[RECORDED DATA]:

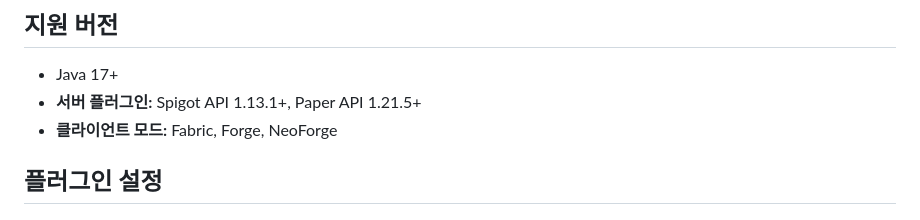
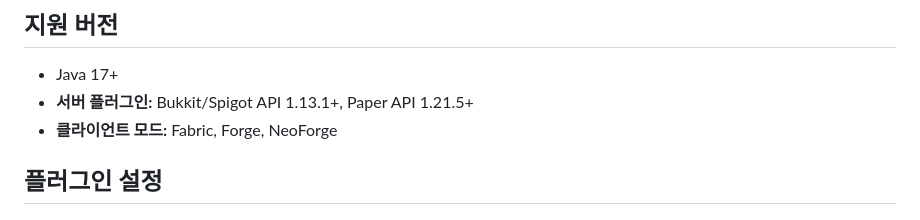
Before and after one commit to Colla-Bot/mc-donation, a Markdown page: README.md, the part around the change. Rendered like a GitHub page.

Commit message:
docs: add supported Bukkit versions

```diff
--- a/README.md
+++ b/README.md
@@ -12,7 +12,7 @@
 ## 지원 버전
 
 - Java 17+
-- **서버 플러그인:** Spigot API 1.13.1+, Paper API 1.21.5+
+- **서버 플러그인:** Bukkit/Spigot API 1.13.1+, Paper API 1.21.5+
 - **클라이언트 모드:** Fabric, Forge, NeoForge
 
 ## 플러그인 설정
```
==
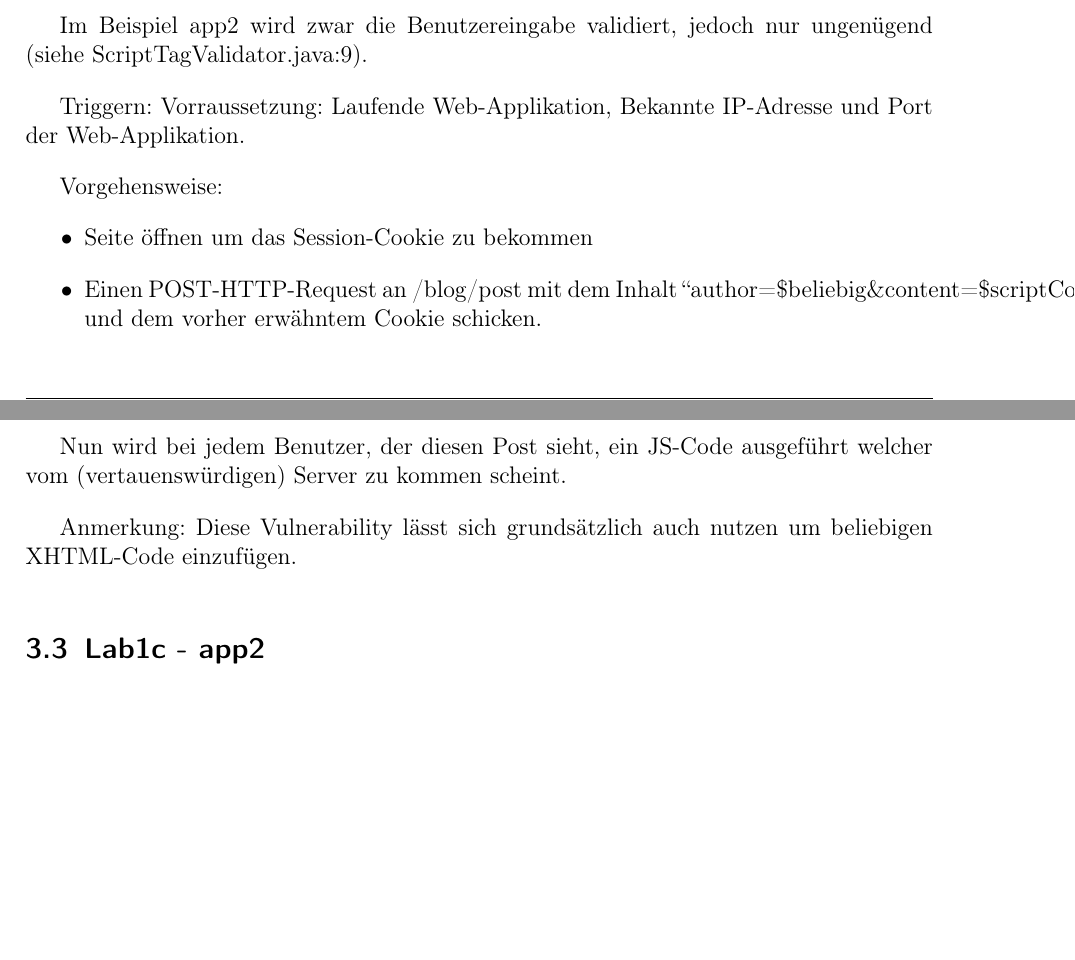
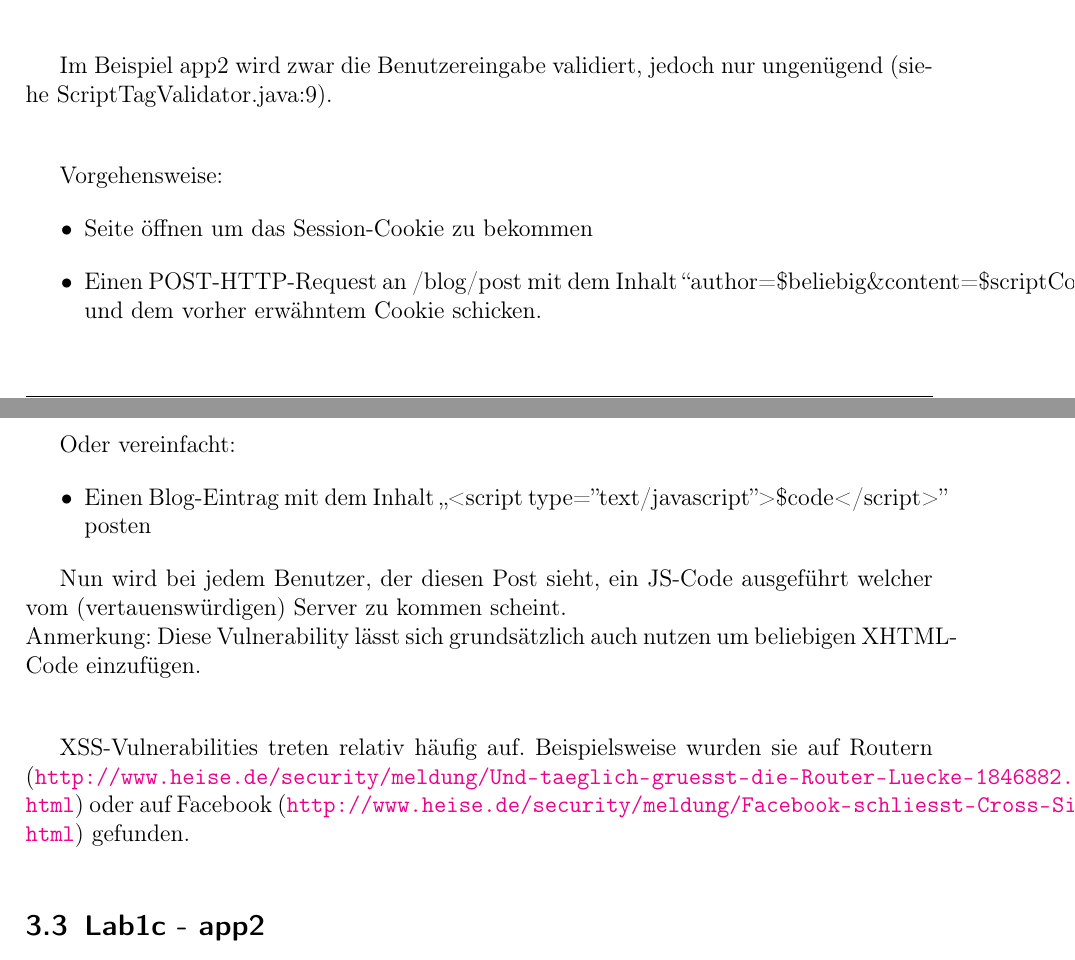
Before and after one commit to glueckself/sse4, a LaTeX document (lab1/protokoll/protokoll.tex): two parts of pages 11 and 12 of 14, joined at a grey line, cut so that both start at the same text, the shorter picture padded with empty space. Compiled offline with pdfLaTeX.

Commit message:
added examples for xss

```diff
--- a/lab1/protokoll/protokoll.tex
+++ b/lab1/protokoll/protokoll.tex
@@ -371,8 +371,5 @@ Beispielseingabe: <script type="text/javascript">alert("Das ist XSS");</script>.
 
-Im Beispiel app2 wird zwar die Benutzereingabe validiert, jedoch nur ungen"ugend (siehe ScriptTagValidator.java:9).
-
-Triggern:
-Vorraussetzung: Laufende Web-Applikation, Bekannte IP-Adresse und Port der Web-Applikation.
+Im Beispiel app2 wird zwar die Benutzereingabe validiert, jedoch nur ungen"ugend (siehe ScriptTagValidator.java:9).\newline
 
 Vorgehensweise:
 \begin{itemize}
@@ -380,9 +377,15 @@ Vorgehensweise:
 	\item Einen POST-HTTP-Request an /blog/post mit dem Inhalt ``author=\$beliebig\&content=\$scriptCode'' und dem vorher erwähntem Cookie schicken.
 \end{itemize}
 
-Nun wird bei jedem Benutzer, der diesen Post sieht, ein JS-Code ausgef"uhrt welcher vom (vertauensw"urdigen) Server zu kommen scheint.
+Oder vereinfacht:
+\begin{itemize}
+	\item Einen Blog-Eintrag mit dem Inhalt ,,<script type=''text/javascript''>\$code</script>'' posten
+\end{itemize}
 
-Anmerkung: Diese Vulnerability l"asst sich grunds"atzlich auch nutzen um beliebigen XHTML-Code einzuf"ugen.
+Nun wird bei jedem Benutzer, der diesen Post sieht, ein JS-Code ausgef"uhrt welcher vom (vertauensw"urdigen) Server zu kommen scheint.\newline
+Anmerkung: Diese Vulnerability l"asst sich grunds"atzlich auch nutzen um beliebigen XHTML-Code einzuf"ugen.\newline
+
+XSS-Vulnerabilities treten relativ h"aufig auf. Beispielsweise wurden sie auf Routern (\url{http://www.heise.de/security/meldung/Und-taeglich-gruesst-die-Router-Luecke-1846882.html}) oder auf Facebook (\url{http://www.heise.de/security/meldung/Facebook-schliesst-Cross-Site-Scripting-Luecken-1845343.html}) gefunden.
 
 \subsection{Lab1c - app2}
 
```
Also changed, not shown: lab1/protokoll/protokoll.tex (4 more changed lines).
* * *
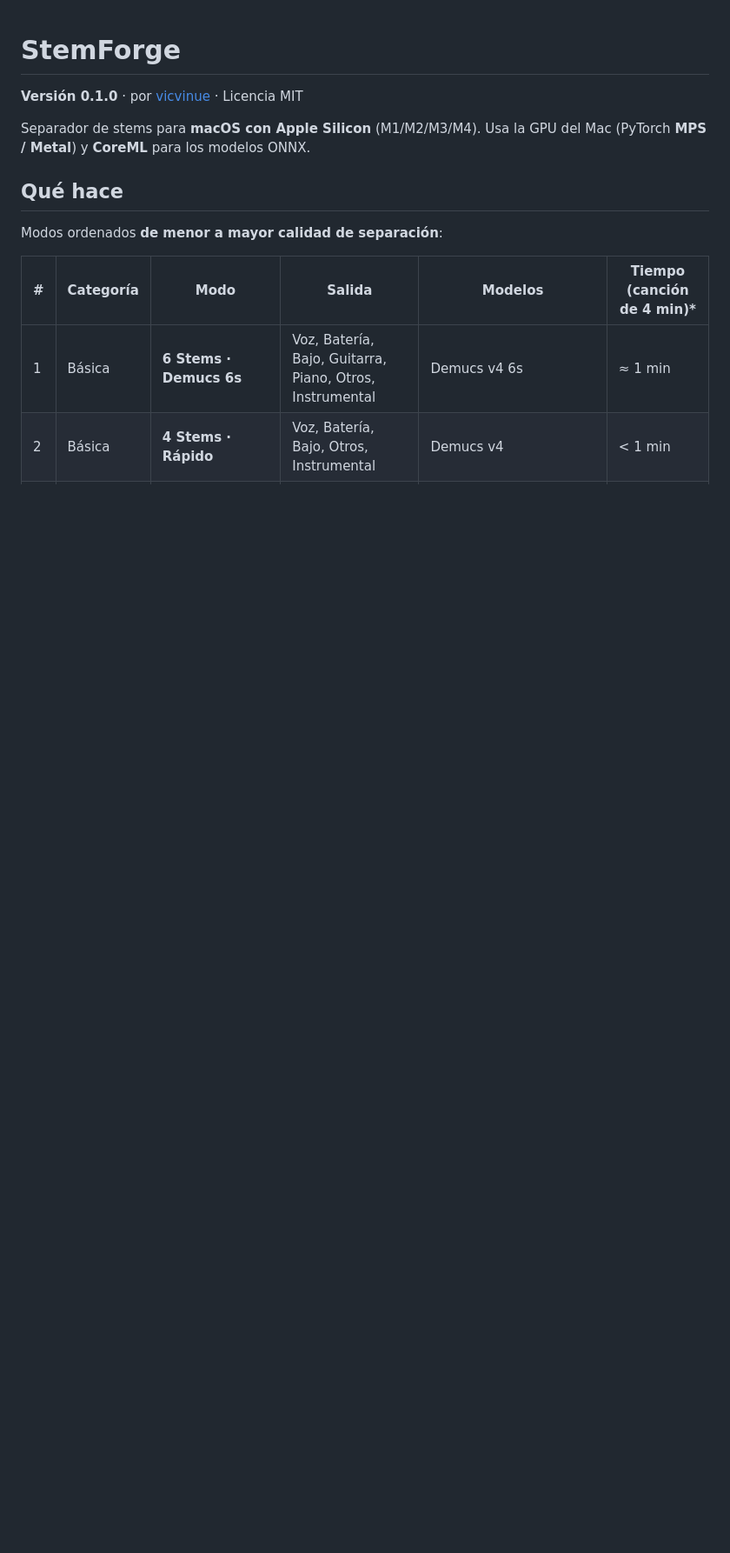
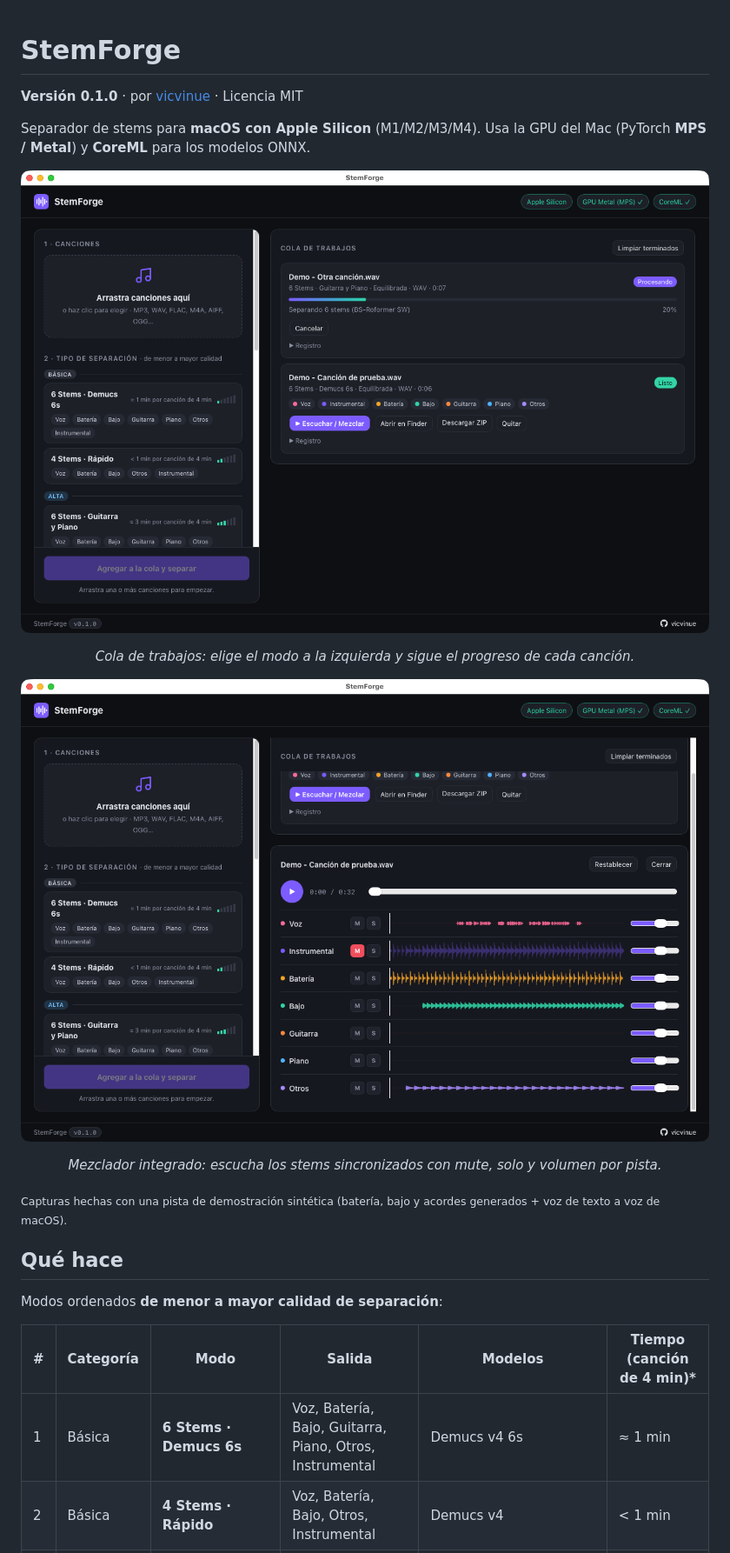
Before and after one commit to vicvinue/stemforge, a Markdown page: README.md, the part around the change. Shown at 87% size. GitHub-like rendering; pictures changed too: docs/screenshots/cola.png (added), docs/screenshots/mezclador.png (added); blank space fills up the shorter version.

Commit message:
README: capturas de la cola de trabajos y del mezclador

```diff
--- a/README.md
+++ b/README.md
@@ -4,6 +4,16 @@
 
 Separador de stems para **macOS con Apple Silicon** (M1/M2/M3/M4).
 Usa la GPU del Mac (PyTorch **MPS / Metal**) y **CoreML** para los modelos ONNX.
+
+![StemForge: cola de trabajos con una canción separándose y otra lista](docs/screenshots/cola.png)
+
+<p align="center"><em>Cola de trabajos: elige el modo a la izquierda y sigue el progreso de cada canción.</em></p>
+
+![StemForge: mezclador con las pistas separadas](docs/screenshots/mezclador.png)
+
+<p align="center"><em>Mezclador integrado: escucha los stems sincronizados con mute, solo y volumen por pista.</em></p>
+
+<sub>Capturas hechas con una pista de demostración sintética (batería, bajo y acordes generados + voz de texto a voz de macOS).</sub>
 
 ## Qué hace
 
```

[THE TASK]: Search the entries for the string "README" and collect each line that has it.

[EXPECTED OUTPUT]:
Before and after one commit to Colla-Bot/mc-donation, a Markdown page: README.md, the part around the change. Rendered like a GitHub page.
--- a/README.md
+++ b/README.md
Before and after one commit to vicvinue/stemforge, a Markdown page: README.md, the part around the change. Shown at 87% size. GitHub-like rendering; pictures changed too: docs/screenshots/cola.png (added), docs/screenshots/mezclador.png (added); blank space fills up the shorter version.
README: capturas de la cola de trabajos y del mezclador
--- a/README.md
+++ b/README.md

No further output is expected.